Now — time for writing your own studio haiku. Take what you’ve understood from your study and appreciation, and bring something from your own experience to the table. Will your haiku allude to or reference the master haiku, or will it simply follow the style rather than content? For instance, the dragonfly in the studio verse was seen only days before reading Murakami Kijo’s “winter wasp” haiku, the latter of which brought to mind and seemed to allude to Yamaguchi Seishi’s famous “winter wind” haiku. Having participated in a recent WHC Kansho Column5 on that particular haiku, upon finding the second, then reading the two similar Japanese poems together inspired the becoming of a windblown autumn dragonfly as subject of studio haiku, alluding to both.

Similar to a visual artist working from an inspiring masterpiece, a “copy” may be a desk haiku or a memory haiku, but if opportune, it could also be written from fresh experience, a “sketch from life.” The studio haiku might be “linked” to the master haiku by an association. A different season, time or theme could be employed to put the studio haiku in contrast with the master haiku, or else remain in the same season, time or theme to be more comparative.

What properties in a master haiku have you discovered in your study which would you like use in your “copy”? And finally, what will you discover which will take you further in the understanding and enjoyment of haiku?


References
1. The Zen Haiku and Other Zen Poems of J.W. Hackett, James W. Hackett, 1983, Japan Publications, Inc.

2 Fire, Beauty and Haiku: Life, Love and Poetry of Suzuki Masajo,
Susumu Takiguchi, World Haiku Review, Volume 1, Issue 2, August 2001.

3. The Japanese Haiku, Kenneth Yasuda, 1957, Charles E. Tuttle Publishing Co.

4. Re: SANTOKA’S STUPA & THE TRANSLATION OF NO. 13 KU: a discussion thread on the Shiki Internet Salon, Sun, 14 Jan 1996 14:58:07 +0900 (JST)

5. The Twaddle of an Oxonian: Haiku Poems and Essays, Susumu Takiguchi, 2000, Ami-Net International Press, Oxfordshire, England.

6. Yamaguchi Seishi, Susumu Takiguchi, World Haiku Review, Volume 1, Issue 2, August 2001.

7. A Hidden Pond, Anthology of Modern Haiku, Edited by Koko Kato, Translated with commentary by Koko Kato & David Burleigh; 1997, Kadokawa Shoten, Japan.

Advertisements
This entry was posted in Haiku, Vol 5-2 January 2007 and tagged , , . Bookmark the permalink.

Make a comment

Fill in your details below or click an icon to log in:

WordPress.com Logo

You are commenting using your WordPress.com account.

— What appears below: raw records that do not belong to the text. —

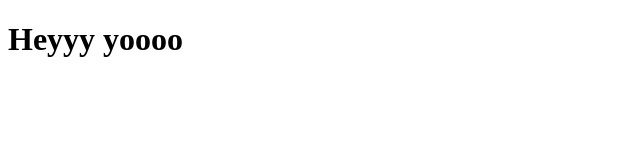
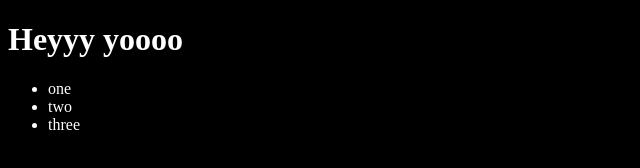
Before and after one commit to Mohammad-Waris/nodejs-learning, a plain HTML site: page week2/test.html in a window 1280 px wide. Shown: the whole page, without its empty margins (0-640 px from the left). Drawn offline with Linux system fonts and the light colour scheme.

```diff
--- a/week2/test.html
+++ b/week2/test.html
@@ -5,7 +5,12 @@
     <meta name="viewport" content="width=device-width, initial-scale=1.0">
     <title>Document</title>
 </head>
-<body>
+<body style="background-color: black; color: white;">
     <h1 id="title">Heyyy yoooo</h1>
+    <ul>
+        <li>one</li>
+        <li>two</li>
+        <li>three</li>
+    </ul>
 </body>
 </html>
```
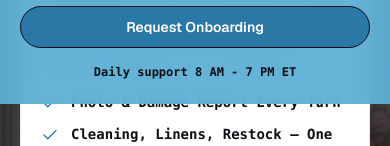
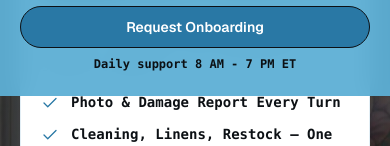
Before and after one commit to abelthomas2/bluebunny, a Next.js app: page / in a window 390 px wide. Both pictures are taken after a click on the button "Open menu". Shown: the part 452-598 px from the top of the page. Built offline with nearby package versions, Linux system fonts and the light colour scheme; no server answers.

Commit message:
what a tiny fix

```diff
--- a/app/components/NavBar.tsx
+++ b/app/components/NavBar.tsx
@@ -196,7 +196,7 @@ export default function NavBar() {
                   Request Onboarding
                 </a>
               </nav>
-              <p className="mt-4 text-center text-xs font-mono font-semibold text-[#0C1014]">
+              <p className="mt-2 text-center text-xs font-mono font-semibold text-[#0C1014]">
                 Daily support 8 AM - 7 PM ET
               </p>
             </div>
```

Log Out / Change )

Twitter picture

You are commenting using your Twitter account. Log Out / Change )

Facebook photo

You are commenting using your Facebook account. Log Out / Change )

Google+ photo

You are commenting using your Google+ account. Log Out / Change )

Connecting to %s